-- TASK PROMPT --
Whenever a line contains the string "render", copy it out of the entries.

-- INFORMATION SUPPLIED --

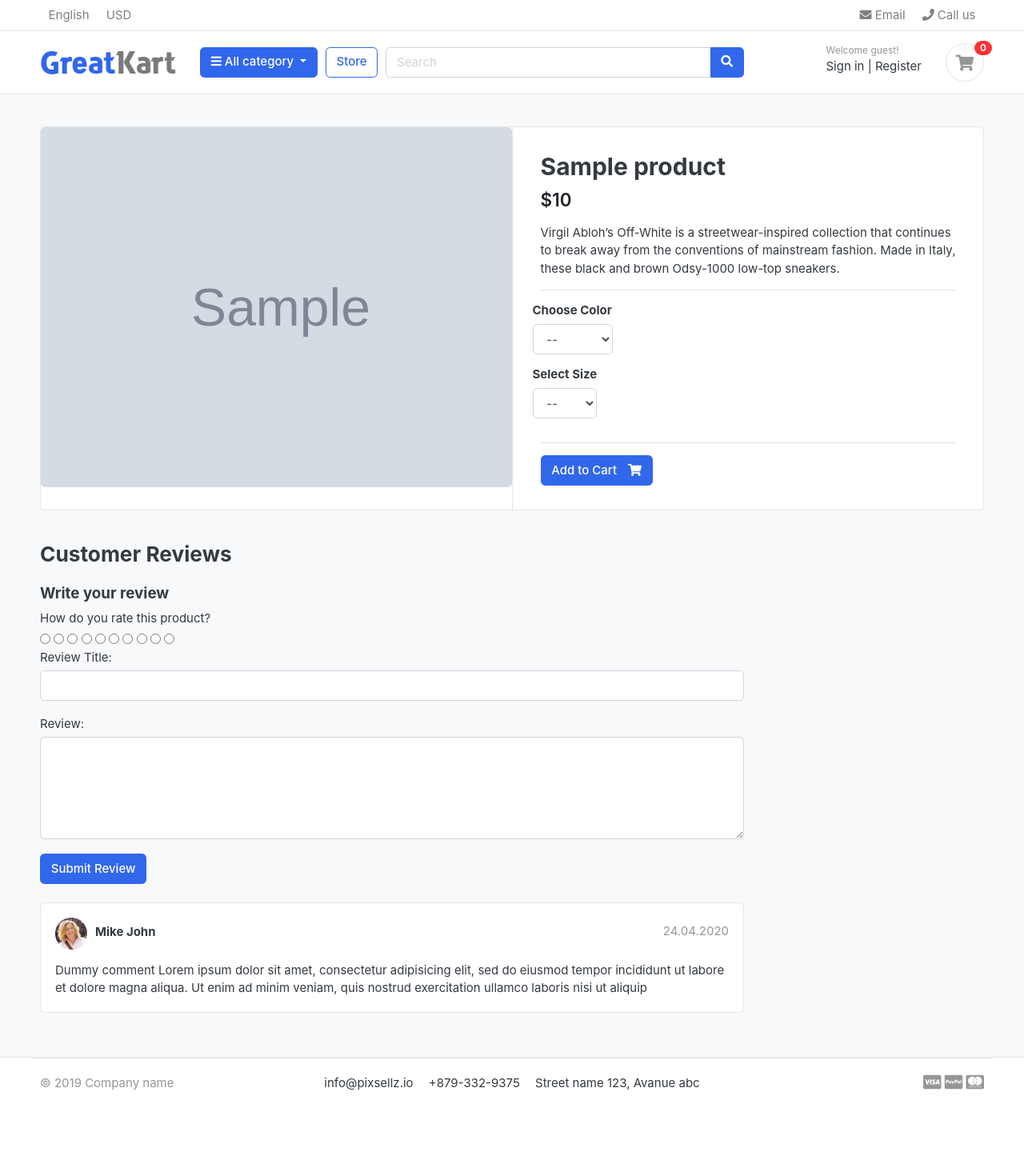
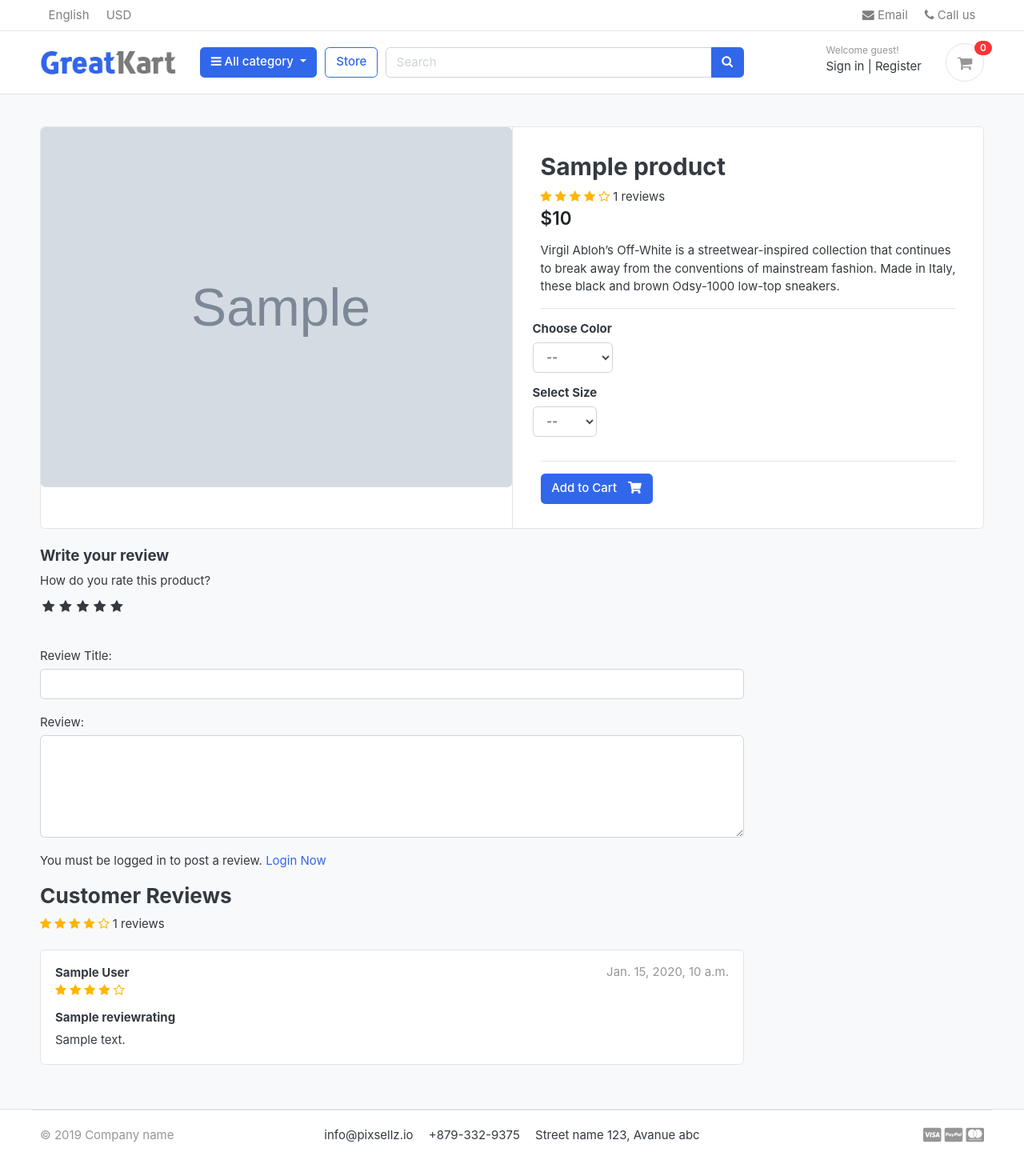
Before and after one commit to hpanwar08/greatkart, a Django app: a page that uses templates/base.html in a window 1280 px wide. Shown: the whole page at 80% size. Before the commit the page ends 1363 px from the top, so only its background shows below. Run offline with Django 3.2, Linux system fonts and the light colour scheme; tables that the repository leaves empty hold one stand-in row (values such as "Sample post"); grey boxes marked "Sample" are stand-in pictures; some libraries are stand-ins or nearby versions; some web fonts are replaced.

Commit message:
review and ratings

```diff
--- a/accounts/models.py
+++ b/accounts/models.py
@@ -56,5 +56,8 @@ class Account(AbstractBaseUser, PermissionsMixin):
 
     objects = AccountManager()
 
+    def get_full_name(self):
+        return f"{self.first_name} {self.last_name}"
+
     def __str__(self):
         return self.email
--- a/accounts/views.py
+++ b/accounts/views.py
@@ -117,7 +117,8 @@ def login(request: HttpRequest):
 
             referer_url = request.META.get('HTTP_REFERER')
             query = urlparse(referer_url).query
-            query_params = dict(q.split('=') for q in query.split('&'))
+            logger.info(f"Query {query} {referer_url}")
+            query_params = dict(q.split('=') for q in query.split('&') if q)
 
             if 'next' in query_params:
                 return redirect(query_params['next'])
--- a/static/css/custom.css
+++ b/static/css/custom.css
@@ -14,5 +14,27 @@
 .rate > label:before{
     display: inline-block;
     font-size: 1.1rem;
-    font-family: "Font Awesome 5 Free";
+    font-family: FontAwesome;
+    content: "\f005";
+    margin: 0;
+    padding: 0.3rem 0.2rem;
+    cursor: pointer;
 }
+
+.rate > .half:before{
+    content: "\089";
+    position: absolute;
+    padding-right: 0;
+}
+
+input:checked ~ label, label:hover ~ label{
+    color: #ffb503;
+}
+
+input:checked + label:hover, input:checked ~ label:hover, input:checked ~ label:hover ~ label, label:hover ~ input:checked ~ label{
+    color: #cc9000;
+}
+
+.rating-star i{
+    color: #ffb503 !important;
+}
--- a/store/urls.py
+++ b/store/urls.py
@@ -8,5 +8,6 @@ urlpatterns = [
     path('', views.store, name='store'),
     path('category/<slug:category_slug>/', views.store, name='products_by_category'),
     path('category/<slug:category_slug>/<slug:product_slug>/', views.product_detail, name='product_detail'),
-    path('search/', views.search_products, name='search_products')
+    path('search/', views.search_products, name='search_products'),
+    path('submit_review/<int:product_id>', views.submit_review, name='submit_review')
 ]
--- a/store/views.py
+++ b/store/views.py
@@ -1,13 +1,16 @@
 import logging
+
+from django.contrib import messages
+from django.contrib.auth.decorators import login_required
 from django.core.paginator import Paginator
 from django.db.models import Q
 from django.http import HttpRequest
-from django.shortcuts import render
+from django.shortcuts import render, redirect
 
-from cart.models import CartItem
-from cart.views import _get_session_id
 from category.models import Category
-from store.models import Product
+from order.models import OrderItem
+from store.forms import ReviewRatingForm
+from store.models import Product, ReviewRating
 
 logger = logging.getLogger(__file__)
 
@@ -41,9 +44,20 @@ def product_detail(request: HttpRequest, category_slug, product_slug):
     except Product.DoesNotExist as ex:
         raise ex
 
+    order_item = None
+    if request.user.is_authenticated:
+        try:
+            order_item = OrderItem.objects.filter(user=request.user, product=product).exists()
+        except OrderItem.DoesNotExist as ex:
+            logger.exception(ex)
+
+    reviews = ReviewRating.objects.filter(product=product, status=True)
+
     context = {
         'product': product,
-        # 'is_product_in_cart': is_product_in_cart
+        # 'is_product_in_cart': is_product_in_cart,
+        'order_item': order_item,
+        'reviews': reviews
     }
 
     return render(request, 'store/product_detail.html', context)
@@ -59,3 +73,29 @@ def search_products(request: HttpRequest):
         'product_count': product_count
     }
     return render(request, 'store/store.html', context)
+
+
+@login_required
+def submit_review(request: HttpRequest, product_id: int):
+    url = request.META.get('HTTP_REFERER')
+    if request.method == 'POST':
+        try:
+            review = ReviewRating.objects.get(user__id=request.user.id, product__id=product_id)
+            form = ReviewRatingForm(request.POST, instance=review)
+            form.save()
+            messages.success(request, "Thank you for your review")
+            return redirect(url)
+        except ReviewRating.DoesNotExist:
+            logger.warning('Review does not exists')
+            form = ReviewRatingForm(request.POST)
+            if form.is_valid():
+                data = ReviewRating()
+                data.subject = form.cleaned_data['subject']
+                data.review = form.cleaned_data['review']
+                data.rating = form.cleaned_data['rating']
+                data.ip = request.META.get('REMOTE_ADDR')
+                data.user = request.user
+                data.product_id = product_id
+                data.save()
+                messages.success(request, "Thank you for your review")
+                return redirect(url)
--- a/templates/base.html
+++ b/templates/base.html
@@ -31,11 +31,12 @@
   <link href="{% static 'css/ui.css' %}" rel="stylesheet" type="text/css"/>
   <link href="{% static 'css/responsive.css' %}" rel="stylesheet" media="only screen and (max-width: 1200px)"/>
   <link href="{% static 'css/custom.css' %}" rel="stylesheet" type="text/css"/>
+  <link rel="stylesheet" href="https://cdnjs.cloudflare.com/ajax/libs/font-awesome/4.7.0/css/font-awesome.min.css">
 
   <!-- custom javascript -->
   <script src="{% static 'js/script.js' %}" type="text/javascript"></script>
   <!-- Paypal script -->
-  <script src="https://www.paypal.com/sdk/js?client-id=lkasjdlkfsalidhfisaukausyeirheASDFASDFKsanvh28932FSADFAJSdf&enable-funding=venmo&currency=USD" data-sdk-integration-source="button-factory"></script>
+  <script src="https://www.paypal.com/sdk/js?client-id=kajshfdASDF$##sadkjfkdjfkdj&enable-funding=venmo&currency=USD" data-sdk-integration-source="button-factory"></script>
 
   <script type="text/javascript">
       /// some script
--- a/templates/store/product_detail.html
+++ b/templates/store/product_detail.html
@@ -24,6 +24,22 @@
               <article class="content-body">
 
                 <h2 class="title">{{ product.product_name }}</h2>
+                <div class="rating-star">
+                    <span>
+                      <i class="fa fa-star{% if product.average_rating < 0.5 %}-o{% elif product.average_rating >= 0.5 and product.average_rating < 1 %}-half-o {% endif %}"
+                         aria-hidden="true"></i>
+                      <i class="fa fa-star{% if product.average_rating < 1.5 %}-o{% elif product.average_rating >= 1.5 and product.average_rating < 2 %}-half-o {% endif %}"
+                         aria-hidden="true"></i>
+                      <i class="fa fa-star{% if product.average_rating < 2.5 %}-o{% elif product.average_rating >= 2.5 and product.average_rating < 3 %}-half-o {% endif %}"
+                         aria-hidden="true"></i>
+                      <i class="fa fa-star{% if product.average_rating < 3.5 %}-o{% elif product.average_rating >= 3.5 and product.average_rating < 4 %}-half-o {% endif %}"
+                         aria-hidden="true"></i>
+                      <i class="fa fa-star{% if product.average_rating < 4.5 %}-o{% elif product.average_rating >= 4.5 and product.average_rating < 5 %}-half-o {% endif %}"
+                         aria-hidden="true"></i>
+                    </span>
+                  <span>{{ product.total_rating }} reviews</span>
+                </div>
+
 
                 <div class="mb-3">
                   <var class="price h4">${{ product.price }}</var>
@@ -82,11 +98,7 @@
       <div class="row">
         <div class="col-md-9">
 
-          <header class="section-heading">
-            <h3>Customer Reviews </h3>
-          </header>
-
-          <form action="" method="post">
+          <form action="{% url 'store:submit_review' product.id %}" method="post">
             {% csrf_token %}
 
 
@@ -96,19 +108,30 @@
               <div>
                 <label>How do you rate this product?</label>
                 <br>
-                <div>
-                  <input type="radio" name="rating" id="rating10" value="5" required><label for="rating10" title="5"></label>
-                  <input type="radio" name="rating" id="rating9" value="4.5" required><label for="rating10" title="4.5"></label>
-                  <input type="radio" name="rating" id="rating8" value="4" required><label for="rating10" title="4"></label>
-                  <input type="radio" name="rating" id="rating7" value="3.5" required><label for="rating10" title="3.5"></label>
-                  <input type="radio" name="rating" id="rating6" value="3" required><label for="rating10" title="3"></label>
-                  <input type="radio" name="rating" id="rating5" value="1.5" required><label for="rating10" title="2.5"></label>
-                  <input type="radio" name="rating" id="rating4" value="2" required><label for="rating10" title="2"></label>
-                  <input type="radio" name="rating" id="rating3" value="1.5" required><label for="rating10" title="1.5"></label>
-                  <input type="radio" name="rating" id="rating2" value="1" required><label for="rating10" title="1"></label>
-                  <input type="radio" name="rating" id="rating1" value="0.5" required><label for="rating10" title="0.5"></label>
+                <div class="rate">
+                  <input type="radio" name="rating" id="rating10" value="5" required><label for="rating10"
+                                                                                            title="5"></label>
+                  <input type="radio" name="rating" id="rating9" value="4.5" required><label for="rating9" title="4.5"
+                                                                                             class="half"></label>
+                  <input type="radio" name="rating" id="rating8" value="4" required><label for="rating8"
+                                                                                           title="4"></label>
+                  <input type="radio" name="rating" id="rating7" value="3.5" required><label for="rating7" title="3.5"
+                                                                                             class="half"></label>
+                  <input type="radio" name="rating" id="rating6" value="3" required><label for="rating6"
+                                                                                           title="3"></label>
+                  <input type="radio" name="rating" id="rating5" value="1.5" required><label for="rating5" title="2.5"
+                                                                                             class="half"></label>
+                  <input type="radio" name="rating" id="rating4" value="2" required><label for="rating4"
+                                                                                           title="2"></label>
+                  <input type="radio" name="rating" id="rating3" value="1.5" required><label for="rating3" title="1.5"
+                                                                                             class="half"></label>
+                  <input type="radio" name="rating" id="rating2" value="1" required><label for="rating2"
+                                                                                           title="1"></label>
+                  <input type="radio" name="rating" id="rating1" value="0.5" required><label for="rating1" title="0.5"
+                                                                                             class="half"></label>
                 </div>
               </div>
+              <br>
 
               <div class="form-group">
                 <label for="">Review Title:</label>
@@ -120,31 +143,80 @@
                 <textarea name="review" rows="5" cols="80" class="form-control"></textarea>
               </div>
 
+              {% if request.user.is_authenticated %}
+                {% if order_item %}
                   <div>
                     <input type="submit" class="btn btn-primary" value="Submit Review">
                   </div>
+                {% else %}
+                  <p>You must purchase this product post a review.</p>
+                {% endif %}
+
+              {% else %}
+                <p>You must be logged in to post a review. <span><a
+                    href="{% url 'accounts:login' %}">Login Now</a></span></p>
+              {% endif %}
+
+            </div>
+            <div class="mt-2">
+              {% include 'includes/alerts.html' %}
             </div>
 
           </form>
-          <br>
 
+
+          <header class="section-heading">
+            <h3>Customer Reviews </h3>
+            <div class="rating-star">
+                    <span>
+                      <i class="fa fa-star{% if product.average_rating < 0.5 %}-o{% elif product.average_rating >= 0.5 and product.average_rating < 1 %}-half-o {% endif %}"
+                         aria-hidden="true"></i>
+                      <i class="fa fa-star{% if product.average_rating < 1.5 %}-o{% elif product.average_rating >= 1.5 and product.average_rating < 2 %}-half-o {% endif %}"
+                         aria-hidden="true"></i>
+                      <i class="fa fa-star{% if product.average_rating < 2.5 %}-o{% elif product.average_rating >= 2.5 and product.average_rating < 3 %}-half-o {% endif %}"
+                         aria-hidden="true"></i>
+                      <i class="fa fa-star{% if product.average_rating < 3.5 %}-o{% elif product.average_rating >= 3.5 and product.average_rating < 4 %}-half-o {% endif %}"
+                         aria-hidden="true"></i>
+                      <i class="fa fa-star{% if product.average_rating < 4.5 %}-o{% elif product.average_rating >= 4.5 and product.average_rating < 5 %}-half-o {% endif %}"
+                         aria-hidden="true"></i>
+                    </span>
+              <span>{{ product.total_rating }} reviews</span>
+            </div>
+          </header>
+
+
+          {% for review in reviews %}
             <article class="box mb-3">
               <div class="icontext w-100">
-              <img src="{% static 'images/avatars/avatar1.jpg' %}" class="img-xs icon rounded-circle">
+                {#                <img src="{% static 'images/avatars/avatar1.jpg' %}" class="img-xs icon rounded-circle">#}
                 <div class="text">
-                <span class="date text-muted float-md-right">24.04.2020 </span>
-                <h6 class="mb-1">Mike John </h6>
+                  <span class="date text-muted float-md-right">{{ review.updated_at }} </span>
+                  <h6 class="mb-1">{{ review.user.get_full_name }} </h6>
+                  <div class="rating-star">
+                    <span>
+                      <i class="fa fa-star{% if review.rating < 0.5 %}-o{% elif review.rating >= 0.5 and review.rating < 1 %}-half-o {% endif %}"
+                         aria-hidden="true"></i>
+                      <i class="fa fa-star{% if review.rating < 1.5 %}-o{% elif review.rating >= 1.5 and review.rating < 2 %}-half-o {% endif %}"
+                         aria-hidden="true"></i>
+                      <i class="fa fa-star{% if review.rating < 2.5 %}-o{% elif review.rating >= 2.5 and review.rating < 3 %}-half-o {% endif %}"
+                         aria-hidden="true"></i>
+                      <i class="fa fa-star{% if review.rating < 3.5 %}-o{% elif review.rating >= 3.5 and review.rating < 4 %}-half-o {% endif %}"
+                         aria-hidden="true"></i>
+                      <i class="fa fa-star{% if review.rating < 4.5 %}-o{% elif review.rating >= 4.5 and review.rating < 5 %}-half-o {% endif %}"
+                         aria-hidden="true"></i>
+                    </span>
+                  </div>
 
                 </div>
               </div> <!-- icontext.// -->
               <div class="mt-3">
+                <h6>{{ review.subject }}</h6>
                 <p>
-                Dummy comment Lorem ipsum dolor sit amet, consectetur adipisicing elit, sed do eiusmod
-                tempor incididunt ut labore et dolore magna aliqua. Ut enim ad minim veniam,
-                quis nostrud exercitation ullamco laboris nisi ut aliquip
+                  {{ review.review }}
                 </p>
               </div>
             </article>
+          {% endfor %}
 
 
         </div> <!-- col.// -->
```
Also changed, not shown: store/models.py (+15 -0 lines). Lines whose indentation alone changed are shown as unchanged.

-- REPLY TO THE TASK --
-from django.shortcuts import render
+from django.shortcuts import render, redirect
     return render(request, 'store/product_detail.html', context)
     return render(request, 'store/store.html', context)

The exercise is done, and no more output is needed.